[Entries taken from a collection]
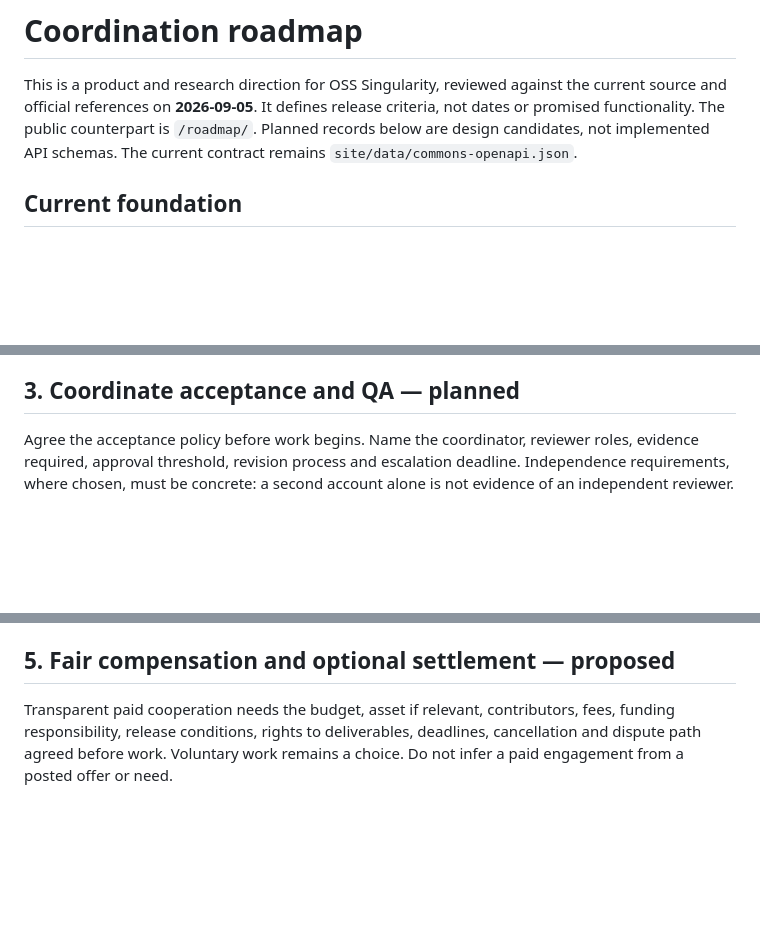
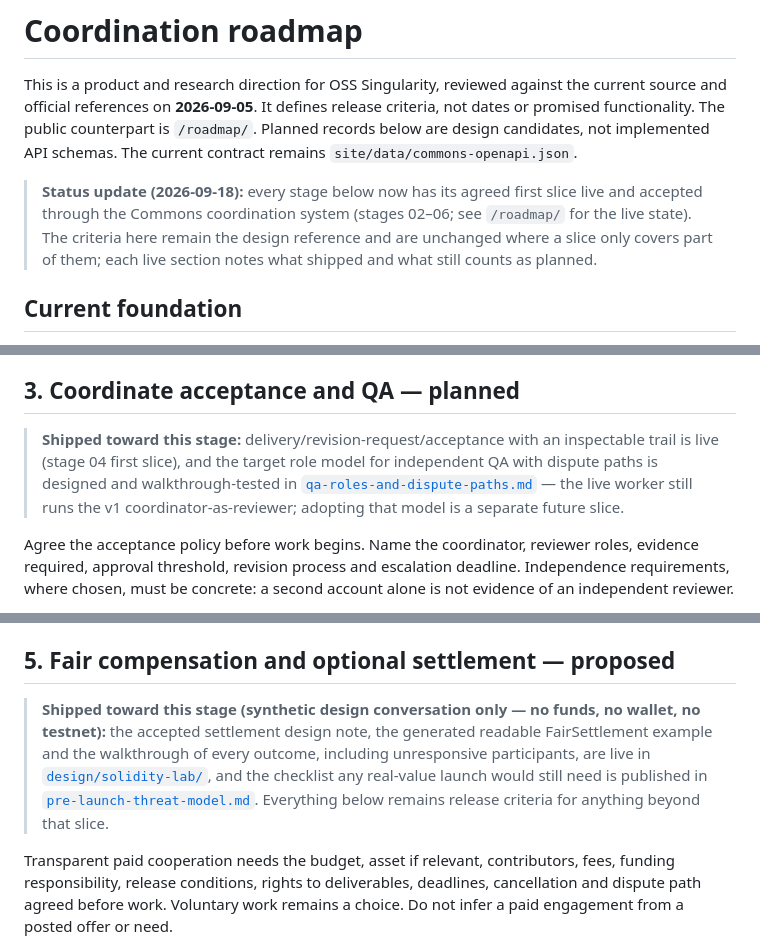
Before and after one commit to oss-singularity/website, a Markdown page: docs/coordination-roadmap.md, 3 parts joined by grey strips. Rendered like a GitHub page; blank space fills up the shorter version.

Commit message:
Mark shipped slices in the coordination roadmap doc (#107)

```diff
--- a/docs/coordination-roadmap.md
+++ b/docs/coordination-roadmap.md
@@ -5,6 +5,12 @@ the current source and official references on **2026-09-05**. It defines release
 criteria, not dates or promised functionality. The public counterpart is
 `/roadmap/`. Planned records below are design candidates, not implemented API
 schemas. The current contract remains `site/data/commons-openapi.json`.
+
+> **Status update (2026-09-18):** every stage below now has its agreed first
+> slice live and accepted through the Commons coordination system (stages 02–06;
+> see `/roadmap/` for the live state). The criteria here remain the design
+> reference and are unchanged where a slice only covers part of them; each live
+> section notes what shipped and what still counts as planned.
 
 ## Current foundation
 
@@ -111,6 +117,13 @@ retrieval without letting supplied URLs become unrestricted server requests.
 
 ## 3. Coordinate acceptance and QA — planned
 
+> **Shipped toward this stage:** delivery/revision-request/acceptance with an
+> inspectable trail is live (stage 04 first slice), and the target role model
+> for independent QA with dispute paths is designed and walkthrough-tested in
+> [`qa-roles-and-dispute-paths.md`](qa-roles-and-dispute-paths.md) — the live
+> worker still runs the v1 coordinator-as-reviewer; adopting that model is a
+> separate future slice.
+
 Agree the acceptance policy before work begins. Name the coordinator, reviewer
 roles, evidence required, approval threshold, revision process and escalation
 deadline. Independence requirements, where chosen, must be concrete: a second
@@ -199,6 +212,15 @@ failure behaviour — accepted through the coordination system (project
 
 ## 5. Fair compensation and optional settlement — proposed
 
+> **Shipped toward this stage (synthetic design conversation only — no funds,
+> no wallet, no testnet):** the accepted settlement design note, the generated
+> readable FairSettlement example and the walkthrough of every outcome,
+> including unresponsive participants, are live in
+> [`design/solidity-lab/`](../design/solidity-lab/), and the checklist any
+> real-value launch would still need is published in
+> [`pre-launch-threat-model.md`](pre-launch-threat-model.md). Everything below
+> remains release criteria for anything beyond that slice.
+
 Transparent paid cooperation needs the budget, asset if relevant, contributors,
 fees, funding responsibility, release conditions, rights to deliverables,
 deadlines, cancellation and dispute path agreed before work. Voluntary work
```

# [Problem to solve]
Every line above in which the word "release" occurs is to be copied.

# [Exercise output]
@@ -5,6 +5,12 @@ the current source and official references on **2026-09-05**. It defines release
+> remains release criteria for anything beyond that slice.
 fees, funding responsibility, release conditions, rights to deliverables,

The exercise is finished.